→ **Exercise**: Could you restate all of the entries, word for word?

- Opening Delimiter -

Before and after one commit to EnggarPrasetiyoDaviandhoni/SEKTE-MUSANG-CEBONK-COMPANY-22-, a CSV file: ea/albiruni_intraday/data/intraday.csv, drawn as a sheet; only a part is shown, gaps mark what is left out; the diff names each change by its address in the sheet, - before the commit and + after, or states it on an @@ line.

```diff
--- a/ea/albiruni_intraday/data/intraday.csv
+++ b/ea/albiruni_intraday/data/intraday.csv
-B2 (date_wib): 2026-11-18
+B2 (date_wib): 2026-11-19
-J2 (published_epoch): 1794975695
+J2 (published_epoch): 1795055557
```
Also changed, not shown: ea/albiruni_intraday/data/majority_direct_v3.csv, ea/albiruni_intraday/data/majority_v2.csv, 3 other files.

- Closing Delimiter -

→ **The answer**:
Before and after one commit to EnggarPrasetiyoDaviandhoni/SEKTE-MUSANG-CEBONK-COMPANY-22-, a CSV file: ea/albiruni_intraday/data/intraday.csv, drawn as a sheet; only a part is shown, gaps mark what is left out; the diff names each change by its address in the sheet, - before the commit and + after, or states it on an @@ line.

```diff
--- a/ea/albiruni_intraday/data/intraday.csv
+++ b/ea/albiruni_intraday/data/intraday.csv
-B2 (date_wib): 2026-11-18
+B2 (date_wib): 2026-11-19
-J2 (published_epoch): 1794975695
+J2 (published_epoch): 1795055557
```
Also changed, not shown: ea/albiruni_intraday/data/majority_direct_v3.csv, ea/albiruni_intraday/data/majority_v2.csv, 3 other files.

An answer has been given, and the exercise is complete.